**About this task**
Return the line that contains "sequential, before anything" plus every line after it to the end of the entries below, exactly as given, and stop there.

Change detection data
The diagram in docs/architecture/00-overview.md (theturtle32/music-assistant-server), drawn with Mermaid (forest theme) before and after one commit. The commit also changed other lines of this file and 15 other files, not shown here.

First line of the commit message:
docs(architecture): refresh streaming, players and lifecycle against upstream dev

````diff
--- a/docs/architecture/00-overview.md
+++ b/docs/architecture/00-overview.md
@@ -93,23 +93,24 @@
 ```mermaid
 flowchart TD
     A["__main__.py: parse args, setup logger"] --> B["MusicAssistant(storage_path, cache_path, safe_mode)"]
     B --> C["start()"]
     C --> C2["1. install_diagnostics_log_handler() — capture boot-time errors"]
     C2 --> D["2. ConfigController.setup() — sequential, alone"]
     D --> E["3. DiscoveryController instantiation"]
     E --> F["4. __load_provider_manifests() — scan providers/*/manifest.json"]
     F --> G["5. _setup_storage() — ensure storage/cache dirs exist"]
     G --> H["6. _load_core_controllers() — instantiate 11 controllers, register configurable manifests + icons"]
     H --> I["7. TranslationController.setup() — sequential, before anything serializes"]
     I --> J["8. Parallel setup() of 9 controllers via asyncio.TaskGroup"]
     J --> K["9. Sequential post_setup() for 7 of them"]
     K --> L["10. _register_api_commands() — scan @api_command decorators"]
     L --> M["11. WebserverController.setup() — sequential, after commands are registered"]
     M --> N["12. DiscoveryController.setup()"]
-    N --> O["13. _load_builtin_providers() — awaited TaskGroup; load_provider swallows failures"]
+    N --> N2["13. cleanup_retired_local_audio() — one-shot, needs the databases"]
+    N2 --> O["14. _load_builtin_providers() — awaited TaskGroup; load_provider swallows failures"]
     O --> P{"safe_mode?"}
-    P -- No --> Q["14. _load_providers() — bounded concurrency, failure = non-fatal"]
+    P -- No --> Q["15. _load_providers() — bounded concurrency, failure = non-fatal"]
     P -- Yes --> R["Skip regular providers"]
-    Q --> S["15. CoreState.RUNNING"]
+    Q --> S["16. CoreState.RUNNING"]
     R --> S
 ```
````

**Answer section**
     H --> I["7. TranslationController.setup() — sequential, before anything serializes"]
     I --> J["8. Parallel setup() of 9 controllers via asyncio.TaskGroup"]
     J --> K["9. Sequential post_setup() for 7 of them"]
     K --> L["10. _register_api_commands() — scan @api_command decorators"]
     L --> M["11. WebserverController.setup() — sequential, after commands are registered"]
     M --> N["12. DiscoveryController.setup()"]
-    N --> O["13. _load_builtin_providers() — awaited TaskGroup; load_provider swallows failures"]
+    N --> N2["13. cleanup_retired_local_audio() — one-shot, needs the databases"]
+    N2 --> O["14. _load_builtin_providers() — awaited TaskGroup; load_provider swallows failures"]
     O --> P{"safe_mode?"}
-    P -- No --> Q["14. _load_providers() — bounded concurrency, failure = non-fatal"]
+    P -- No --> Q["15. _load_providers() — bounded concurrency, failure = non-fatal"]
     P -- Yes --> R["Skip regular providers"]
-    Q --> S["15. CoreState.RUNNING"]
+    Q --> S["16. CoreState.RUNNING"]
     R --> S
 ```
````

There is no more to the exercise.